Cheney did what he did because he honestly thought it was necessary for the survival of America, and George W Bush concurred. The film repeats the old canard that Bush was a dumb frat-boy out of his depth, but that’s one profound reason that the Democrats lost two elections to him. They “misunderestimated” George W and his ability to communicate complex conservative ideas as simple matters of character and honour. The Cheney of Vice has none of those qualities. Bale plays him as a softly spoken éminence grise, pulling invisible strings. The impersonation is so physically accurate that, unfortunately, it ends up being as dull as dishwater.
The film slams home its critique. After his umpteenth heart attack, Cheney is given a transplant and his fat, black heart is taken out of his body and dumped on the table. Yes, he literally has no heart. His only redeeming feature is his love for his two daughters, but when one of them comes out as a lesbian, we see Cheney run away from the chance to promote gay rights. On this the movie is also incorrect. Cheney publicly endorsed gay equality as early as 2000, when he irritated conservatives by opposing a gay marriage ban.
None of this is to suggest Cheney is anything other than a corrosive influence in the history of the republic; it’s just that this movie – by refusing to take neoconservatism seriously – misses its target.
Cheney never looked more heartless and wrong than when interviewed in 2018 by Sacha Baron Cohen disguised as an Israeli soldier, and Cheney looked back with nostalgia on his various wars and “enhanced interrogation techniques”. Cohen even persuaded Cheney to sign a “waterboarding kit”. A purely technocratic functionary wouldn’t have agreed to do that. You have to take pleasure from what you think is a “just cause” well fought to hand out autographs.
Not that Cheney was such an outlier. In foreign policy, America has fished with dynamite for decades. Nixon bombed Cambodia. The Reagan administration traded arms for hostages in Iran and wanted to give the cash from the sale to the Contras in Nicaragua. Bill Clinton ordered a missile attack on a Sudanese pharmaceutical plant. Barack Obama intervened militarily in Libya and, contrary to a campaign promise, failed to shut down the Guantánamo prison completely.
As villains go, Cheney was all-American.
– © The Daily Telegraph
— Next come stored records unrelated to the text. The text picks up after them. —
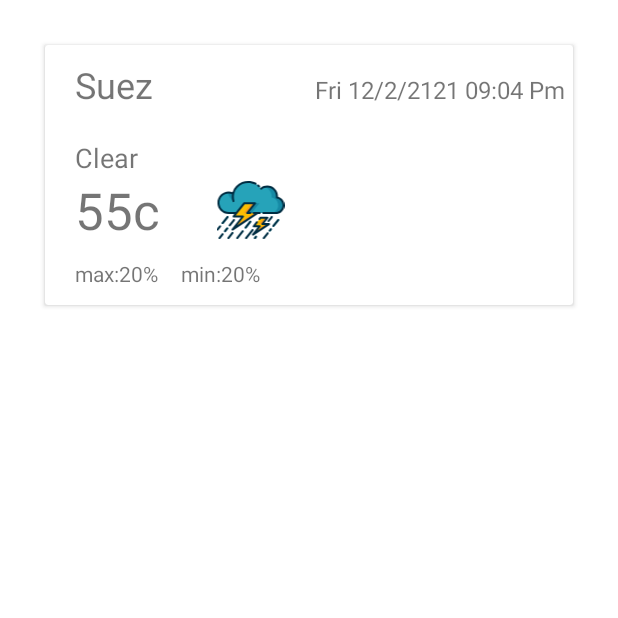
After one commit to Donia10/WeatherForecast, an Android app: the WeatherDataFav screen opened directly, with no data from a screen before it, on a phone screen of 412 x 824 dp, the top half of it. The commit adds this screen. Run offline under Robolectric (Android 15) with nearby library versions, the light colour scheme and no system bars.

Commit message:
design to card view of fav Screen

```diff
--- a/app/src/main/AndroidManifest.xml
+++ b/app/src/main/AndroidManifest.xml
@@ -2,6 +2,7 @@
 <manifest xmlns:android="http://schemas.android.com/apk/res/android"
     package="com.example.weatherforecast">
 
+    <uses-permission android:name="android.permission.WAKE_LOCK" />
     <!--
          The ACCESS_COARSE/FINE_LOCATION permissions are not required to use
          Google Maps Android API v2, but you must specify either coarse or fine
@@ -21,10 +22,12 @@
         android:supportsRtl="true"
         android:theme="@style/Theme.WeatherForecast"
         android:usesCleartextTraffic="true">
+        <activity android:name=".view.favouriteLoactions.WeatherDataFav"></activity>
+
         <receiver
             android:name=".AlarmReceiver"
             android:enabled="true"
-            android:exported="false"></receiver>
+            android:exported="false" />
         <!--
              The API key for Google Maps-based APIs is defined as a string resource.
              (See the file "res/values/google_maps_api.xml").
--- a/app/src/main/java/com/example/weatherforecast/model/local/WeatherDao.kt
+++ b/app/src/main/java/com/example/weatherforecast/model/local/WeatherDao.kt
@@ -26,6 +26,7 @@ interface WeatherDao {
     fun setAlarm(alarmData: AlarmData)
     @Query("select * from AlarmData")
     fun getAlarm():LiveData<MutableList<AlarmData>>
+
     @Delete
     fun deleteAlert(alarmData: AlarmData)
 }
--- /dev/null
+++ b/app/src/main/java/com/example/weatherforecast/view/favouriteLoactions/WeatherDataFav.java
@@ -0,0 +1,16 @@
+package com.example.weatherforecast.view.favouriteLoactions;
+
+import androidx.appcompat.app.AppCompatActivity;
+import com.example.weatherforecast.R;
+
+import android.os.Bundle;
+
+public class WeatherDataFav extends AppCompatActivity {
+
+
+    @Override
+    protected void onCreate(Bundle savedInstanceState) {
+        super.onCreate(savedInstanceState);
+        setContentView(R.layout.activity_weather_data_fav);
+    }
+}
--- a/app/src/main/java/com/example/weatherforecast/view/setting/SettingPreferences.kt
+++ b/app/src/main/java/com/example/weatherforecast/view/setting/SettingPreferences.kt
@@ -143,8 +143,8 @@ class SettingPreferences(activity: SettingsFragment){
     private fun sharedPrefs(location:String,lat:Double,lon:Double){
         var editor:SharedPreferences.Editor= prefs.edit()
         editor.putString("Location",location)
-        editor.putFloat("lat",lat.toFloat())
-        editor.putFloat("lon",lon.toFloat())
+        editor.putString("lat",lat.toString())
+        editor.putString("lon",lon.toString())
         editor.commit();
     }
 
--- a/app/src/main/java/com/example/weatherforecast/view/weatherAlerts/AlarmAdapter.kt
+++ b/app/src/main/java/com/example/weatherforecast/view/weatherAlerts/AlarmAdapter.kt
@@ -27,6 +27,7 @@ class AlarmAdapter :ListAdapter <AlarmData, AlarmAdapter.AlarmViewHolder>(AlarmC
     }
 
     fun setOnClickListener( listenerr: OnItemClickListener){listener=listenerr}
+
     override fun onCreateViewHolder(parent: ViewGroup, viewType: Int): AlarmViewHolder {
         val view=  LayoutInflater.from(parent.context).inflate(R.layout.alarm_item, parent, false)
         context=parent.context
--- /dev/null
+++ b/app/src/main/res/layout/activity_weather_data_fav.xml
@@ -0,0 +1,97 @@
+<?xml version="1.0" encoding="utf-8"?>
+<LinearLayout xmlns:android="http://schemas.android.com/apk/res/android"
+    xmlns:app="http://schemas.android.com/apk/res-auto"
+    xmlns:tools="http://schemas.android.com/tools"
+    android:layout_width="match_parent"
+    android:layout_height="match_parent"
+    android:orientation="vertical"
+    tools:context=".view.favouriteLoactions.WeatherDataFav">
+    <androidx.cardview.widget.CardView
+        android:layout_width="match_parent"
+        android:layout_height="173dp"
+        android:layout_marginLeft="30dp"
+        android:layout_marginTop="30dp"
+        android:layout_marginRight="30dp">
+        <LinearLayout
+            android:layout_width="match_parent"
+            android:layout_height="179dp"
+            android:orientation="vertical">
+            <LinearLayout
+                android:layout_width="wrap_content"
+                android:layout_height="wrap_content"
+                android:orientation="horizontal">
+            <TextView
+                android:layout_width="wrap_content"
+                android:layout_height="wrap_content"
+                android:text="Suez"
+                android:textSize="24dp"
+                android:layout_marginLeft="20dp"
+                android:layout_marginTop="10dp"/>
+                <RelativeLayout
+                    android:layout_width="wrap_content"
+                    android:layout_height="wrap_content">
+                    <TextView
+                        android:layout_alignParentRight="true"
+                        android:layout_width="wrap_content"
+                        android:layout_height="wrap_content"
+                        android:layout_marginTop="10dp"
+                        android:layout_marginRight="5dp"
+                        android:textSize="16dp"
+                        android:text="Fri 12/2/2121 09:04 Pm"/>
+                </RelativeLayout>
+        </LinearLayout>
+            <TextView
+                android:layout_width="wrap_content"
+                android:layout_height="wrap_content"
+                android:layout_marginTop="20dp"
+                android:text="Clear"
+                android:textSize="18dp"
+                android:layout_marginLeft="20dp"
+                android:layout_marginRight="20dp"/>
+            <LinearLayout
+                android:layout_width="wrap_content"
+                android:layout_height="wrap_content"
+                android:orientation="horizontal">
+                <TextView
+                    android:layout_width="wrap_content"
+                    android:layout_height="wrap_content"
+                    android:text="55c"
+                    android:textSize="34dp"
+                    android:layout_marginLeft="20dp"
+                    android:layout_marginRight="10dp" />
+
+                <ImageView
+                    android:layout_width="90dp"
+                    android:layout_height="45dp"
+                    android:src="@drawable/ic_thunderstorm"
+                    android:layout_alignParentTop="true"
+                    android:layout_marginLeft="5dp"
+                    android:layout_marginRight="20dp"/>
+
+            </LinearLayout>
+            <LinearLayout
+                android:layout_width="wrap_content"
+                android:layout_height="wrap_content"
+                android:orientation="horizontal">
+                <TextView
+                    android:layout_width="wrap_content"
+                    android:layout_height="wrap_content"
+                    android:layout_marginTop="10dp"
+                    android:layout_marginLeft="20dp"
+                    android:layout_marginRight="5dp"
+                    android:text="max:20%"
+                    />
+                <TextView
+                    android:layout_width="wrap_content"
+                    android:layout_height="wrap_content"
+                    android:layout_marginLeft="10dp"
+                    android:layout_marginTop="10dp"
+                    android:text="min:20%"
+                    />
+            </LinearLayout>
+        </LinearLayout>
+
+
+    </androidx.cardview.widget.CardView>
+
+</LinearLayout>
--- /dev/null
+++ b/app/src/main/res/values-round/strings.xml
@@ -0,0 +1,3 @@
+<resources>
+    <string name="hello_world">Hello Round World!</string>
+</resources>
```
Also changed, not shown: app/src/main/java/com/example/weatherforecast/model/WeatherRepository.kt (+50 -14 lines), app/src/main/java/com/example/weatherforecast/model/remote/WeatherHomeApi.kt (+4 -3 lines), app/src/main/java/com/example/weatherforecast/view/favouriteLoactions/Favourite.kt (+14 -6 lines), app/src/main/java/com/example/weatherforecast/view/favouriteLoactions/FavouriteLocationsListAdapter.kt (+32 -5 lines), app/src/main/java/com/example/weatherforecast/view/home/Home.kt (+38 -6 lines), app/src/main/java/com/example/weatherforecast/view/weatherAlerts/Alert.kt (+1 -6 lines), app/src/main/res/drawable/top_card_view.xml (added, +7 -0 lines), app/src/main/res/values/dimens.xml (added, +15 -0 lines), app/src/main/res/values/strings.xml (+8 -0 lines).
This article is reserved for Times Select subscribers.
A subscription gives you full digital access to all Times Select content.

Times Select

Already subscribed? Simply sign in below.

Questions or problems?
Email helpdesk@timeslive.co.za or call 0860 52 52 00.